“Careless humans don’t deserve treasures!” snapped Midas.
Munro was about to mention his night visitor but thought he would try to find out more first, and it was kind of nice to have a friend and something to do. So after a quick breakfast of seeds from a burst cone nearby, he flew straight east. Doves don’t fly very high and take many rests but by late afternoon, Munro sighted the campgrounds.
At a picnic table beside a trailer, a young woman, in jeans and a plaid shirt with the sleeves rolled up ,was washing dishes. She seemed to be having fun doing the job in a plastic bowl, so different from her stainless steel sink at home. Munro perched on a branch nearby, feeling her joy. And then he saw it. Her rings were lying on the plastic tablecloth not far from her sudsy bowl, a sparkling diamond and golden wedding band. Munro gulped and kept watching while she finished the last cereal bowl and coffee cup.
“Hey, Myrna,” called a voice from behind the trailer, “come and see what I’ve found!”
The young wife dried her hands on a dish towel and ran to see what her husband had discovered in this beautiful wilderness.. Surely she’ll come back and put her rings back on, thought Munro.
“I can’t take them, I just can’t. “ But he did.
He picked up the rings in his beak and clamped down tightly. Mourning doves were good at pecking seeds and grains but metal was different and the roundness of the rings caused his beak to slip several times. He was thirsty. He flew west.
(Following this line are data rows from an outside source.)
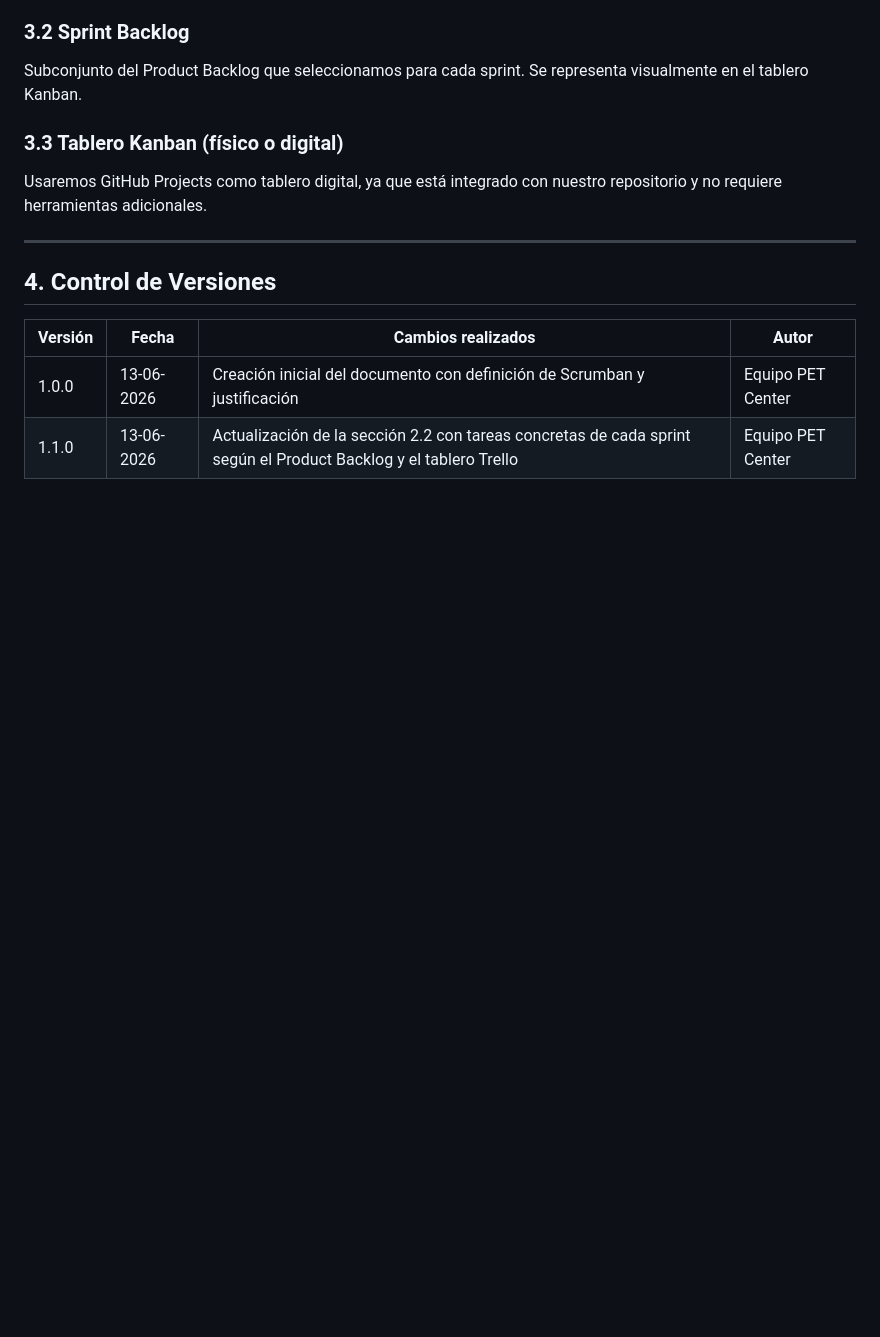
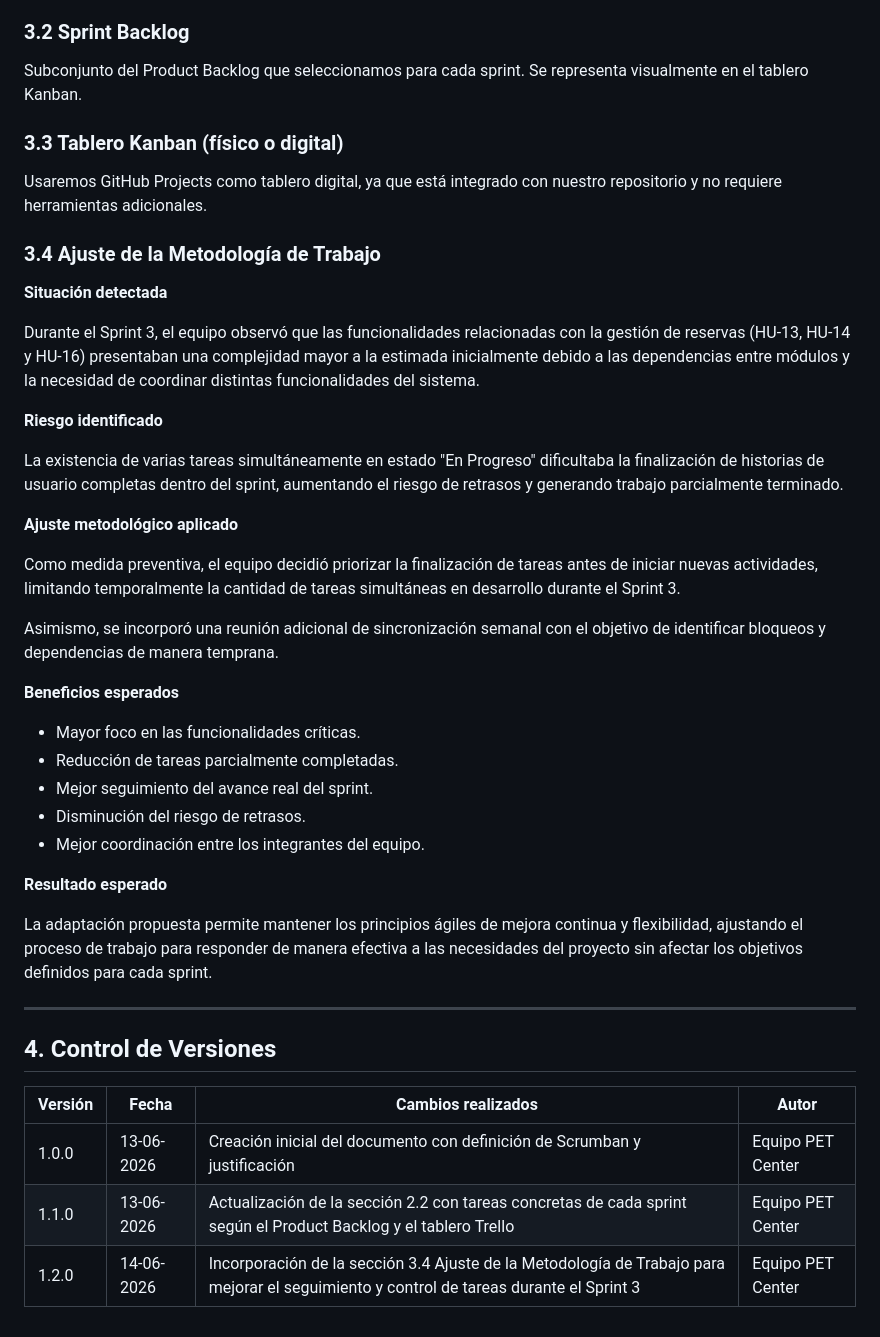
Before and after one commit to gustavooliva-davinci/Admin_Proyectos_P2, a Markdown page: Documentacion P2/03_METODOLOGIAS_AGILES_documentacion.md, the part around the change. Rendered like a GitHub page; blank space fills up the shorter version.

Commit message:
Actualiza metodología ágil e incorpora ajuste metodológico

```diff
--- a/Documentacion P2/03_METODOLOGIAS_AGILES_documentacion.md
+++ b/Documentacion P2/03_METODOLOGIAS_AGILES_documentacion.md
@@ -92,6 +92,32 @@ Subconjunto del Product Backlog que seleccionamos para cada sprint. Se represent
 
 Usaremos GitHub Projects como tablero digital, ya que está integrado con nuestro repositorio y no requiere herramientas adicionales.
 
+### 3.4 Ajuste de la Metodología de Trabajo
+**Situación detectada**
+
+Durante el Sprint 3, el equipo observó que las funcionalidades relacionadas con la gestión de reservas (HU-13, HU-14 y HU-16) presentaban una complejidad mayor a la estimada inicialmente debido a las dependencias entre módulos y la necesidad de coordinar distintas funcionalidades del sistema.
+
+**Riesgo identificado**
+
+La existencia de varias tareas simultáneamente en estado "En Progreso" dificultaba la finalización de historias de usuario completas dentro del sprint, aumentando el riesgo de retrasos y generando trabajo parcialmente terminado.
+
+**Ajuste metodológico aplicado**
+
+Como medida preventiva, el equipo decidió priorizar la finalización de tareas antes de iniciar nuevas actividades, limitando temporalmente la cantidad de tareas simultáneas en desarrollo durante el Sprint 3.
+
+Asimismo, se incorporó una reunión adicional de sincronización semanal con el objetivo de identificar bloqueos y dependencias de manera temprana.
+
+**Beneficios esperados**
+- Mayor foco en las funcionalidades críticas.
+- Reducción de tareas parcialmente completadas.
+- Mejor seguimiento del avance real del sprint.
+- Disminución del riesgo de retrasos.
+- Mejor coordinación entre los integrantes del equipo.
+
+**Resultado esperado**
+
+La adaptación propuesta permite mantener los principios ágiles de mejora continua y flexibilidad, ajustando el proceso de trabajo para responder de manera efectiva a las necesidades del proyecto sin afectar los objetivos definidos para cada sprint.
+
 ---
 
 ## 4. Control de Versiones
@@ -100,3 +126,4 @@ Usaremos GitHub Projects como tablero digital, ya que está integrado con nuestr
 |---------|-------|--------------------|-------|
 | 1.0.0 | 13-06-2026 | Creación inicial del documento con definición de Scrumban y justificación | Equipo PET Center |
 | 1.1.0 | 13-06-2026 | Actualización de la sección 2.2 con tareas concretas de cada sprint según el Product Backlog y el tablero Trello | Equipo PET Center |
+| 1.2.0 | 14-06-2026 | Incorporación de la sección 3.4 Ajuste de la Metodología de Trabajo para mejorar el seguimiento y control de tareas durante el Sprint 3 | Equipo PET Center |
```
It was almost noon when the dove arrived at the glade where Midas lived in his condo in the tall Douglas Fir. The sun glinted off his black feathers as he flew down when he sighted Munro. Without a greeting he grabbed the rings and carried them on swift wings up to his mansion.
Munro waited in vain as he panted in exhaustion. Finally, he went in search of some food and then went to bed early. He hoped that Midas would have given him a “pat on the back” or something, anything to salve his conscience.
Midas was in his basement wallowing in the glittering loot he had amassed, not giving his messenger another thought.
In the morning, Midas thought he had better be nice to Munro. He had heard it said that you catch more flies with honey than with vinegar.
“Ah, what’s your name again?” he asked as he swept regally down to the forest floor where Munro was scratching.
“It’s Munro,” replied the dove brightly. “And you are?” This is better, he thought.
“Midas. We’ll make a good team,” declared the raven. “Where did you come from anyway? I haven’t seen your species in this forest before.”
“I got lost in a storm a while back. I’m not sure just where I was blown off course, but I do not remember ever seeing such huge trees before or such thick forests and wonderful rivers. And there’s lots of food here. These seeds are delicious.”
“Yes, yes,” croaked the raven, feeling bored. “Well, eat up. Those rich campers are still there. Somebody is bound to leave something lying around. You can have another look tomorrow.”
“Ah,....you said...,” Munro was timid about asking for his percentage of the take.
“There’s not enough. Maybe next time.” And Midas flew back up to his mansion to count his gold rings once more. He had been sleepy the night before and perhaps he got the count wrong.
Munro was uncomfortable but he didn’t know exactly why. At least, he had a creature of his own kind to talk to. The treasure was immaterial. What would he do with it anyway? But something just didn’t seem right.
Somehow the dove was not surprised when he was visited again by the Thunderbird and the green light during the night.
“Why are you feeding his greed?” The giant creature asked, his huge wings flapping in Munro’s face.
“I need a friend,” and Munro’s coo edged on a whine.
“I’m sorry to inform you, but he is not your friend. He is using you. Listen to me. Leave the forest...now!”
And the Thunderbird stretched his wings that were each as long as a canoe paddle, shot some lightening bolts out of his fiery eyes, and rose with the sound of a crackling blaze into the night sky.
Munro trembled with fear. He had no idea which direction to go to get out of the forest and he feared the anger of Midas. He wished he had asked for the Thunderbird’s help.
The night visitor was so other-worldly and abrupt that his little brain was addled.
Poor little bird. He had some difficult choices to make.